Episkopi Gonia was known since the 10th century A.D. for its wine production and it was even home to the impressive 6-domed canava of the catholic Monsignor of Santorini, a cave-like wine cellar carved in the rock of the mountain. As the village was close to the vineyard of Santorini, many homes and mansions featured canavas as well, and nowadays, the few habitants that have returned have done so in order to revive the rich viniculture of the village.
The most famous of Episkopi Gonia’s sites is the church of Panagia Episkopi, built in the 11th century A.D. by the Byzantine Emperor Alexios Komninos. The church showcases significant sculptures and icons, some dating as far back as the 11th or 12th century, and it is considered the most important Byzantine relic of Santorini Island. The celebration – or Panigiri – of Episkopi church is held on August 15th and it is a grand feast with food, wine and traditional live music.
Episkopi Gonia has very few residents, and a handful of quaint tavernas that serve scrumptious, traditional food. Two of the islands wineries, Ktima Argyrou and Roussou Winery are both open to the public, for wine tastings of their delicious wines and tours to their traditional canavas, whereas the unique architecture of the entire village is a genuine journey into time, into times of glory, of pirates’ tales and stories of knights and warriors.
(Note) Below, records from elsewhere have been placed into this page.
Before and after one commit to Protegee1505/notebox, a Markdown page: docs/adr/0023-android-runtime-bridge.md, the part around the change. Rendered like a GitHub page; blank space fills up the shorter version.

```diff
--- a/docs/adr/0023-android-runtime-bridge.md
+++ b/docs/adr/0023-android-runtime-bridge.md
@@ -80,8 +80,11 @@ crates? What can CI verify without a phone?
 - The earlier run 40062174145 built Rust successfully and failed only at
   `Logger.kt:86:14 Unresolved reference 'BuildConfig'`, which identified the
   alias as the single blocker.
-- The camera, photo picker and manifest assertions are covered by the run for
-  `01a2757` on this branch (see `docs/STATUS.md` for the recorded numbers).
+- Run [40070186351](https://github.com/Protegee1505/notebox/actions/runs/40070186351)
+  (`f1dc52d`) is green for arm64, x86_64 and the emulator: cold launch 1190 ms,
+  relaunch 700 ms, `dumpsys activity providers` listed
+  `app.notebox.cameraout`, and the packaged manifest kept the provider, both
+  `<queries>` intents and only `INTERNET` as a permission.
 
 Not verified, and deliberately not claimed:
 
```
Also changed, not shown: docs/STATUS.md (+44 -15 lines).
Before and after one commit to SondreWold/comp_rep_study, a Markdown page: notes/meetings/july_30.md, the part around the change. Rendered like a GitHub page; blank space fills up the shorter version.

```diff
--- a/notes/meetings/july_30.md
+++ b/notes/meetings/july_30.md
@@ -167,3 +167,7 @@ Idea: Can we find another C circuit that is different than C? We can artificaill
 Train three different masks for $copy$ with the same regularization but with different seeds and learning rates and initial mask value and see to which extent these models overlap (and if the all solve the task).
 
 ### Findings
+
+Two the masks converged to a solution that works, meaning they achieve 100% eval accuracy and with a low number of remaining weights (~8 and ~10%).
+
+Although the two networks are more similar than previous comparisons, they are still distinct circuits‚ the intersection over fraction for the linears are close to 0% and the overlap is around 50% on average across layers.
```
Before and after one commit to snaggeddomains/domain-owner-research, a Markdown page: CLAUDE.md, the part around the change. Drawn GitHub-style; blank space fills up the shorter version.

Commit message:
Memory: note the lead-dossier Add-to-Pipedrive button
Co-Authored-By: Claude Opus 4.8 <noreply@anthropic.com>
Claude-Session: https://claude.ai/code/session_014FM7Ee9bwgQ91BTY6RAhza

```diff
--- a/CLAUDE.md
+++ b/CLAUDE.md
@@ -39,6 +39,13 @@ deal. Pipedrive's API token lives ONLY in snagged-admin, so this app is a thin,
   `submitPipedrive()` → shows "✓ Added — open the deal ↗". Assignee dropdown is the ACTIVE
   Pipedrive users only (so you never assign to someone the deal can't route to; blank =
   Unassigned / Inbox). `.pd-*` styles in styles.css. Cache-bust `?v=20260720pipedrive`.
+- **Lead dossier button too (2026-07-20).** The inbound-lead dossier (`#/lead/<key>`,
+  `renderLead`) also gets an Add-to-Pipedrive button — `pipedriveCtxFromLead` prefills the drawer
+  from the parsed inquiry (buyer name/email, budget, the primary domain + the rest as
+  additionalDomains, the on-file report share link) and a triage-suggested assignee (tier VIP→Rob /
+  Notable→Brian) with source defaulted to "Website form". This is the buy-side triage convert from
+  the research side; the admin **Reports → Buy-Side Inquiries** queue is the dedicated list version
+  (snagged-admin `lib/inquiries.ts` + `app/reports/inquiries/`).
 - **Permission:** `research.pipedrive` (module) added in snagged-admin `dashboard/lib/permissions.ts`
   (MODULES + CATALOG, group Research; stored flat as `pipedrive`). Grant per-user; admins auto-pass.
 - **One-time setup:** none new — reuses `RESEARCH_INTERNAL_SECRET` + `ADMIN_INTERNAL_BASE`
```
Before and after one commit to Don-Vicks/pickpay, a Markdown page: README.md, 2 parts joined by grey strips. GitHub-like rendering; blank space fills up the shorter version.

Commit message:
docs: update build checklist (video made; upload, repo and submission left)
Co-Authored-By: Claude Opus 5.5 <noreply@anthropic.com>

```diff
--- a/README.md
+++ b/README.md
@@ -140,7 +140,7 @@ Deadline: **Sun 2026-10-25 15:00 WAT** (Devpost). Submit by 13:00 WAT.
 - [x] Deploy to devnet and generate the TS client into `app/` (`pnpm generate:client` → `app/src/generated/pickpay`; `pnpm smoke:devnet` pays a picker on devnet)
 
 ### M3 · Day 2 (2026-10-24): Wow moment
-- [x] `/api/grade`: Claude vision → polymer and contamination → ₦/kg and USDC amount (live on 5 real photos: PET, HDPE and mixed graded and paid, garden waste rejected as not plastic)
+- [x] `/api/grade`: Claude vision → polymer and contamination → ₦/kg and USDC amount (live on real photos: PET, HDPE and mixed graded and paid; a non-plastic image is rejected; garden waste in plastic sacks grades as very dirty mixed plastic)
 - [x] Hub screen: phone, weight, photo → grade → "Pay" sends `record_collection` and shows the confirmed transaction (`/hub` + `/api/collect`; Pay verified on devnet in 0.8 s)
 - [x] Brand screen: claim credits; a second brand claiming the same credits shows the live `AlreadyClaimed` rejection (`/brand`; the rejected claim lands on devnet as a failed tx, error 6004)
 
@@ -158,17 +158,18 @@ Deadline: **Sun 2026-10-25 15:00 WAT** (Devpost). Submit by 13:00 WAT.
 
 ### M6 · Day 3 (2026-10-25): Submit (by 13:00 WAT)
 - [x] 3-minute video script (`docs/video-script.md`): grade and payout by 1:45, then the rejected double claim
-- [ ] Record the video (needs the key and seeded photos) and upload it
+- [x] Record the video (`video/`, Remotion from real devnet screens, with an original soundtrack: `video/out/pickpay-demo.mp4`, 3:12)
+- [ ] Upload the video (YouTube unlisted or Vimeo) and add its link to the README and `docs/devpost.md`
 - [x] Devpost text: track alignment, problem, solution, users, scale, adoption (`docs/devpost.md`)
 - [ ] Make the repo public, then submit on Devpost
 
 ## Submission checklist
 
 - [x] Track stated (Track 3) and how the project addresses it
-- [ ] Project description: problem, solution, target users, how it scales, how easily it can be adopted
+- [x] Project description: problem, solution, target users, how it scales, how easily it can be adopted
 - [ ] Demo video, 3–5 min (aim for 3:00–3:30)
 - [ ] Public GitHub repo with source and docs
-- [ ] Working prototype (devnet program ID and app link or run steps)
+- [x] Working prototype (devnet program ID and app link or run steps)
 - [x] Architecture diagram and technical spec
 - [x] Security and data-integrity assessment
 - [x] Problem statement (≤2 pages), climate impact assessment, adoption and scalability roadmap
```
A stroll in the Old Village of Santorini is a true experience into the history of the island.